The water was very cold, but none of them minded. Even Delia, her pale cheeks stung a healthy and comely pink, was not troubled by the chill, her eyes sparkling with the joy of swimming in a cold lake near the end of July.
Vinzent proved to be as funny and fascinating as was Aoife, not erecting his dignified age as a wall over which he could not jest and make ridiculous jokes, ignoring his twenty-one-year-old majesty and also contriving to win a great deal of respect from his youngers. Mentally, all three of the younger Thimbles decided to accept him into their gang, and Aoife, too, relieved he didn’t mention her embarrassment yesterday evening, was glad to see how well her cousins liked him. He had the same firm friendly methods of quelling them, and the same adaptable approach maintaining that he was very suitable to be a playmate for them as well as a responsible adult.
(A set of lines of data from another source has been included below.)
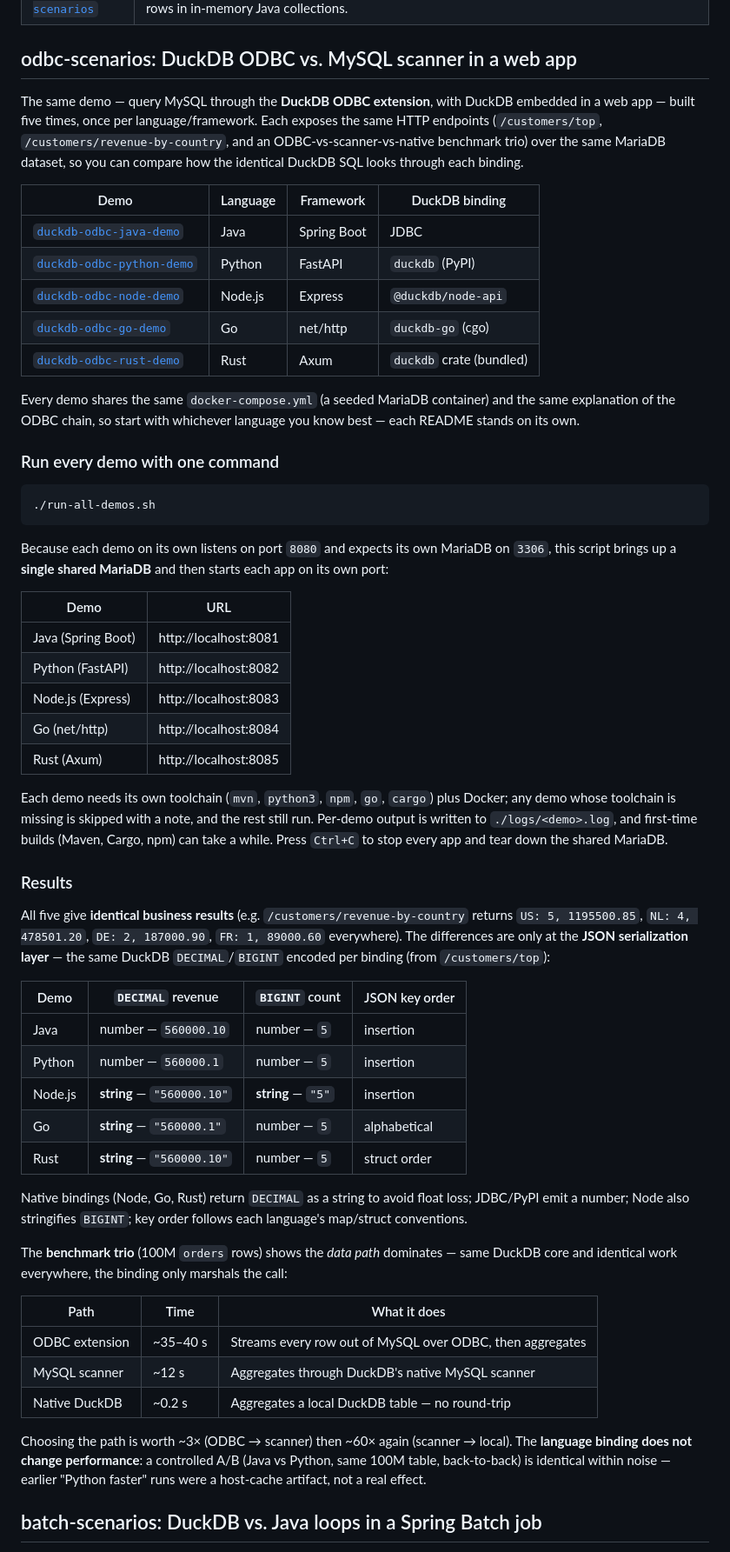
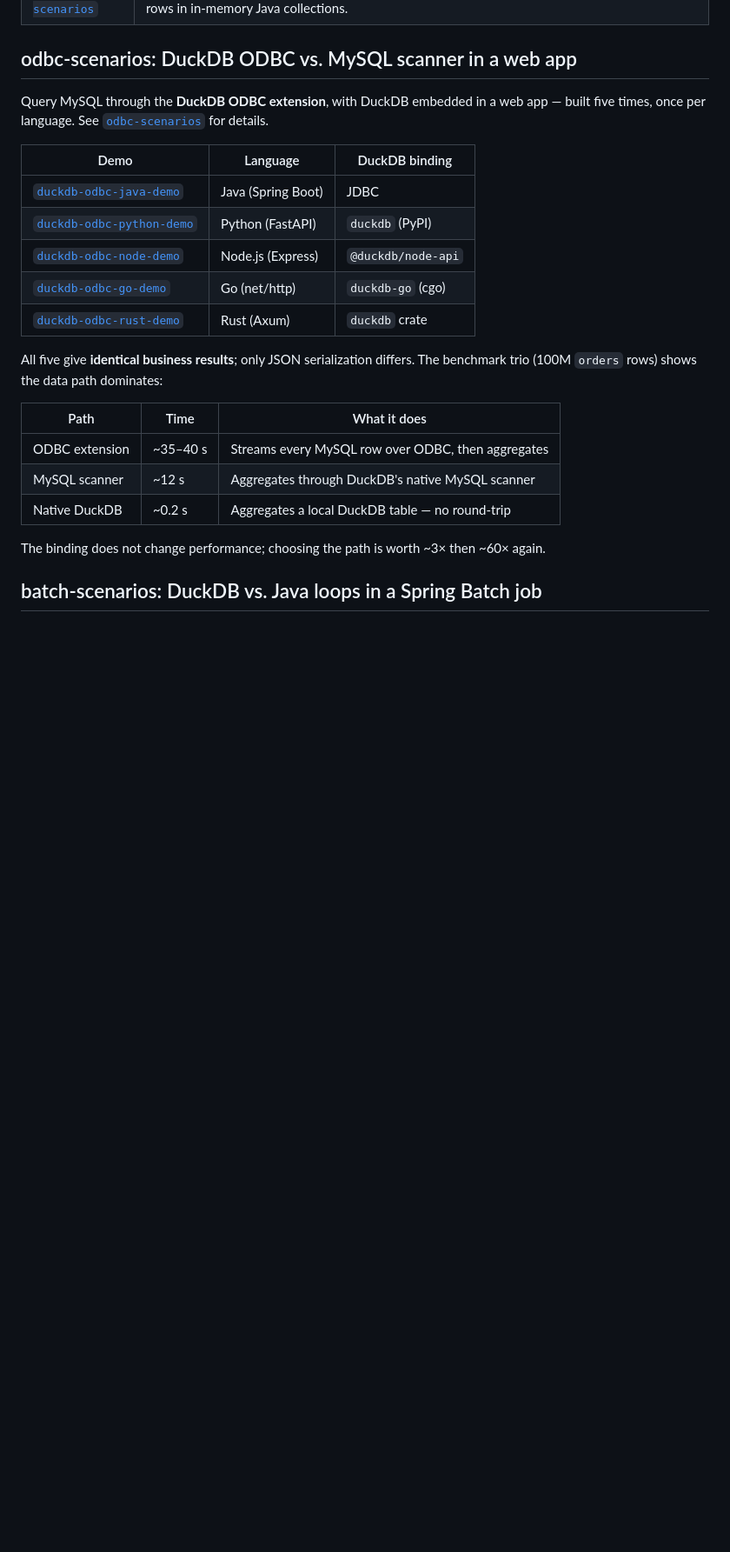
Before and after one commit to geertjanw/duckdb-samples, a Markdown page: README.md, the part around the change. Shown at 87% size. Drawn GitHub-style; blank space fills up the shorter version.

Commit message:
Condense odbc-scenarios README section to match batch-scenarios length
Co-Authored-By: Claude Opus 4.8 <noreply@anthropic.com>

AI-Session-Id: 6f1672bf-fa80-4d16-87c3-8e190b2c1bf3
AI-Tool: claude-code
AI-Model: global.anthropic.claude-opus-4-8

````diff
--- a/README.md
+++ b/README.md
@@ -11,81 +11,29 @@ The samples are grouped into scenario folders:
 
 ## odbc-scenarios: DuckDB ODBC vs. MySQL scanner in a web app
 
-The same demo — query MySQL through the **DuckDB ODBC extension**, with DuckDB
-embedded in a web app — built five times, once per language/framework. Each
-exposes the same HTTP endpoints (`/customers/top`, `/customers/revenue-by-country`,
-and an ODBC-vs-scanner-vs-native benchmark trio) over the same MariaDB dataset,
-so you can compare how the identical DuckDB SQL looks through each binding.
+Query MySQL through the **DuckDB ODBC extension**, with DuckDB embedded in a web
+app — built five times, once per language. See
+[`odbc-scenarios`](odbc-scenarios) for details.
 
-| Demo | Language | Framework | DuckDB binding |
-|---|---|---|---|
-| [`duckdb-odbc-java-demo`](odbc-scenarios/duckdb-odbc-java-demo) | Java | Spring Boot | JDBC |
-| [`duckdb-odbc-python-demo`](odbc-scenarios/duckdb-odbc-python-demo) | Python | FastAPI | `duckdb` (PyPI) |
-| [`duckdb-odbc-node-demo`](odbc-scenarios/duckdb-odbc-node-demo) | Node.js | Express | `@duckdb/node-api` |
-| [`duckdb-odbc-go-demo`](odbc-scenarios/duckdb-odbc-go-demo) | Go | net/http | `duckdb-go` (cgo) |
-| [`duckdb-odbc-rust-demo`](odbc-scenarios/duckdb-odbc-rust-demo) | Rust | Axum | `duckdb` crate (bundled) |
+| Demo | Language | DuckDB binding |
+|---|---|---|
+| [`duckdb-odbc-java-demo`](odbc-scenarios/duckdb-odbc-java-demo) | Java (Spring Boot) | JDBC |
+| [`duckdb-odbc-python-demo`](odbc-scenarios/duckdb-odbc-python-demo) | Python (FastAPI) | `duckdb` (PyPI) |
+| [`duckdb-odbc-node-demo`](odbc-scenarios/duckdb-odbc-node-demo) | Node.js (Express) | `@duckdb/node-api` |
+| [`duckdb-odbc-go-demo`](odbc-scenarios/duckdb-odbc-go-demo) | Go (net/http) | `duckdb-go` (cgo) |
+| [`duckdb-odbc-rust-demo`](odbc-scenarios/duckdb-odbc-rust-demo) | Rust (Axum) | `duckdb` crate |
 
-Every demo shares the same `docker-compose.yml` (a seeded MariaDB container) and
-the same explanation of the ODBC chain, so start with whichever language you
-know best — each README stands on its own.
-
-### Run every demo with one command
-
-```bash
-./run-all-demos.sh
-```
-
-Because each demo on its own listens on port `8080` and expects its own MariaDB
-on `3306`, this script brings up a **single shared MariaDB** and then starts each
-app on its own port:
-
-| Demo | URL |
-|---|---|
-| Java (Spring Boot) | http://localhost:8081 |
-| Python (FastAPI) | http://localhost:8082 |
-| Node.js (Express) | http://localhost:8083 |
-| Go (net/http) | http://localhost:8084 |
-| Rust (Axum) | http://localhost:8085 |
-
-Each demo needs its own toolchain (`mvn`, `python3`, `npm`, `go`, `cargo`) plus
-Docker; any demo whose toolchain is missing is skipped with a note, and the rest
-still run. Per-demo output is written to `./logs/<demo>.log`, and first-time
-builds (Maven, Cargo, npm) can take a while. Press `Ctrl+C` to stop every app and
-tear down the shared MariaDB.
-
-### Results
-
-All five give **identical business results** (e.g. `/customers/revenue-by-country`
-returns `US: 5, 1195500.85`, `NL: 4, 478501.20`, `DE: 2, 187000.90`,
-`FR: 1, 89000.60` everywhere). The differences are only at the **JSON
-serialization layer** — the same DuckDB `DECIMAL`/`BIGINT` encoded per binding
-(from `/customers/top`):
-
-| Demo | `DECIMAL` revenue | `BIGINT` count | JSON key order |
-|---|---|---|---|
-| Java | number — `560000.10` | number — `5` | insertion |
-| Python | number — `560000.1` | number — `5` | insertion |
-| Node.js | **string** — `"560000.10"` | **string** — `"5"` | insertion |
-| Go | **string** — `"560000.1"` | number — `5` | alphabetical |
-| Rust | **string** — `"560000.10"` | number — `5` | struct order |
-
-Native bindings (Node, Go, Rust) return `DECIMAL` as a string to avoid float
-loss; JDBC/PyPI emit a number; Node also stringifies `BIGINT`; key order follows
-each language's map/struct conventions.
-
-The **benchmark trio** (100M `orders` rows) shows the *data path* dominates — same
-DuckDB core and identical work everywhere, the binding only marshals the call:
+All five give **identical business results**; only JSON serialization differs.
+The benchmark trio (100M `orders` rows) shows the data path dominates:
 
 | Path | Time | What it does |
 |---|---|---|
-| ODBC extension | ~35–40 s | Streams every row out of MySQL over ODBC, then aggregates |
+| ODBC extension | ~35–40 s | Streams every MySQL row over ODBC, then aggregates |
 | MySQL scanner | ~12 s | Aggregates through DuckDB's native MySQL scanner |
 | Native DuckDB | ~0.2 s | Aggregates a local DuckDB table — no round-trip |
 
-Choosing the path is worth ~3× (ODBC → scanner) then ~60× again (scanner →
-local). The **language binding does not change performance**: a controlled A/B
-(Java vs Python, same 100M table, back-to-back) is identical within noise —
-earlier "Python faster" runs were a host-cache artifact, not a real effect.
+The binding does not change performance; choosing the path is worth ~3× then
+~60× again.
 
 ## batch-scenarios: DuckDB vs. Java loops in a Spring Batch job
 
````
“You’ll come and sleep outside with us tonight, won’t you, Vinzent?” Blaise said as they dried off and set out to the little Pertisau shop to buy postcards and a pocket dictionary each.
“If I can, I will,” he promised. “I must go back to the hotel later to get some things, if it comes off.”
“Good. You can be part of our gang now. You’re promoted,” Blaise said decidedly, with a vague recollection of a recent conversation of her father’s, and Vinzent looked down at her with grave brown eyes.
“I feel honoured,” he assured her quite solemnly.
“Ooh, look at those lovely mugs!” Delia exclaimed, pointing through the glass of the show window. “There must be hundreds. They all have German names on. I’ll see if mine’s there.”
“Delia isn’t a German name,” scoffed Daniel. “And Blaise is a man’s name.”
“Sounds better on a girl,” Blaise rejoined.
“Well they’re both romantic names anyway. My French teacher says so.”
“What do you mean?” the girls chorused.
“They’re from the Romance languages,” Vinzent explained. “That means French, Spanish, and anything descended from Latin. English is a Germanic language, on a different branch. I have a family tree of languages somewhere. I must show it to you sometime. It’s very interesting.”
“I’d love to see it,” Delia said with a smile. “What is Daniel in German?”
“The same,” said Vinzent with a grin. “It’s the same in at least fifteen languages. Delia and Blaise don’t exist in German. As for Aoife…” he trailed off, looking Aoife in the eye fearlessly and letting the pause lengthen till the moment when she would complete his sentence.